[2] New England Healthcare Institute. Thinking Outside the Pillbox: A System-wide Approach to Improving Patient Medication Adherence for Chronic Disease. Cambridge, MA: New England Healthcare Institute; 2009.

[3] Bond CA, Raehl CL. Clinical Pharmacy Services, Pharmacy Staffing, and Hospital Mortality Rates. Pharmacotherapy. 2007; 27:482-93. 

[4] Schumock GT, Butler MG, Meek PD et al. Evidence of the Economic Benefit of Clinical Pharmacy Services: 1996–2000. Pharmacotherapy. 2003; 23:113–32.

[5] Woodall T, Landis SE, Galvin SL et al. Provision of annual wellness visits with comprehensive medication management by a clinical pharmacist practitioner. Am J of Health Syst Pharm. 2017; 74(4):218–23.

[6] Matzke GR, Moczygemba LR, Williams KJ, Czar MJ, Lee WT. Impact of a pharmacist-physician collaborative care model on patient outcomes and health services utilization. Am J Health Syst Pharm. 2018; 75(14): 1039–47.

[7] Chisholm-Burns MA, Graff Zivin JS, Lee JK et al. Economic effects of pharmacists on health outcomes in the United States: A systematic review. Am J Health Syst Pharm. 2010; 67(19):1624–34.

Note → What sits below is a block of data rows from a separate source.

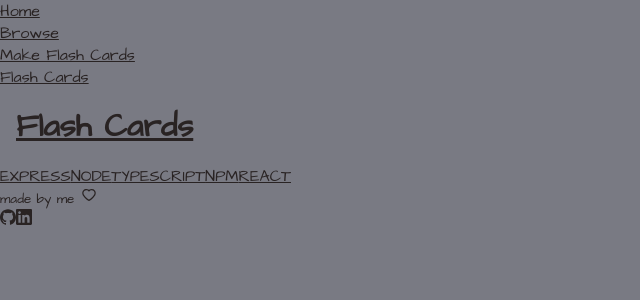
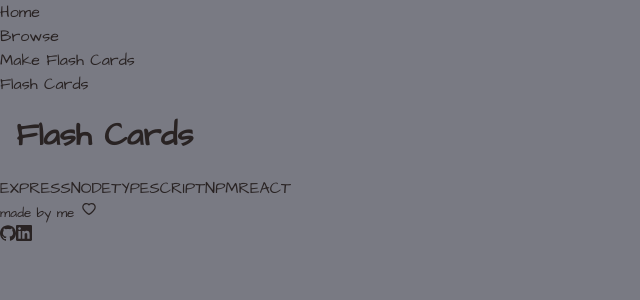
Before and after one commit to ElBrewster/studyCards, a React (Vite) app in the folder packages/app/: page / in a window 1280 px wide. Shown: the top 300 px of the page, without its empty margins (0-640 px from the left). Built offline with nearby package versions, Linux system fonts and the light colour scheme.

Commit message:
Remove a tag text decoration

```diff
--- a/packages/app/src/index.css
+++ b/packages/app/src/index.css
@@ -13,11 +13,17 @@ body {
     /* background: radial-gradient(circle 50px, red, yellow 10%, #1e90ff 50%, beige); */
     display: flex;
     flex-direction: column;
+    line-height: 1.5;
+
     min-height: 100vh;
 }
 
 h1 {
     padding: 1rem;
+}
+
+a {
+  text-decoration: none;
 }
 
 main {
```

[8] Dole EJ, Murawski MM, Adolphe AB et al. Provision of Pain Management by a Pharmacist with Prescribing Authority. Am J Health Sys Pharm. 2007; 64(1):85-9.

[9] Council of Economic Advisers (CEA). The underestimated cost of the opioid crisis: executive summary. Washington, DC: Council of Economic Advisers (CEA); 2017.  (accessed 2019 Mar 1).

[10] ASHP. Baptist Memorial Healthcare, Memphis, TN. ASHP. (accessed 2019 Mar 1),

[11] Ni W, Colayco D, Hashimoto J et al. Reduction of healthcare costs through a transitions-of-care program. Am J Health Sys Pharm. 2018; 75(10):613–21.

[12] Gunadi S, Upfield S, Pham ND et al. Development of a collaborative transitions-of-care program for heart failure patients. Am J Health Syst Pharm. 2015; 72(13):1147-52.

[13] Arnold ME, Buys L, Fullas F. Impact of pharmacist intervention in conjunction with outpatient physician follow-up visits after hospital discharge on readmission rate. Am J Health Syst Pharm. 2015; 72(11):S36-42.

[14] Berg, Sara. “Add a pharmacist to the team to see better outcomes.” AMA Wire. July 6, 2018. (Accessed February 28, 2019).